[Edit difference data]
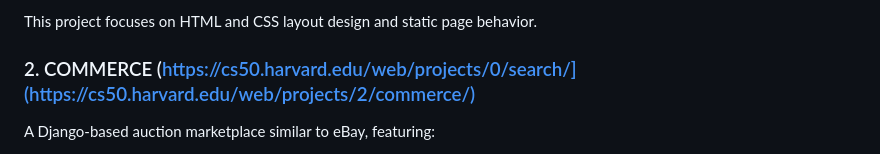
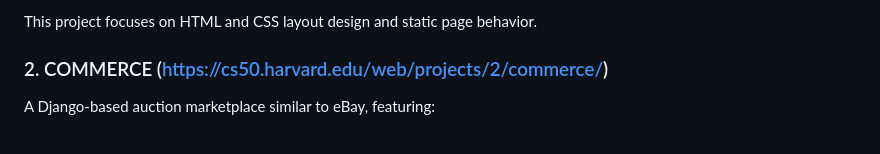
Before and after one commit to Sofia329/sofia329.github.io, a Markdown page: README.md, the part around the change. Rendered like a GitHub page.

```diff
--- a/README.md
+++ b/README.md
@@ -15,7 +15,7 @@ A front-end project inspired by Google-style search pages, including:
 
 This project focuses on HTML and CSS layout design and static page behavior.
 
-### 2. COMMERCE (https://cs50.harvard.edu/web/projects/0/search/](https://cs50.harvard.edu/web/projects/2/commerce/)
+### 2. COMMERCE (https://cs50.harvard.edu/web/projects/2/commerce/)
 A Django-based auction marketplace similar to eBay, featuring:
 - user registration and login
 - creating listings
```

▶ **WORK INSTRUCTION**:
Leave the pictures out and reproduce every record above exactly.

▶ **RESPONSE AREA**:
Before and after one commit to Sofia329/sofia329.github.io, a Markdown page: README.md, the part around the change. Rendered like a GitHub page.

```diff
--- a/README.md
+++ b/README.md
@@ -15,7 +15,7 @@ A front-end project inspired by Google-style search pages, including:
 
 This project focuses on HTML and CSS layout design and static page behavior.
 
-### 2. COMMERCE (https://cs50.harvard.edu/web/projects/0/search/](https://cs50.harvard.edu/web/projects/2/commerce/)
+### 2. COMMERCE (https://cs50.harvard.edu/web/projects/2/commerce/)
 A Django-based auction marketplace similar to eBay, featuring:
 - user registration and login
 - creating listings
```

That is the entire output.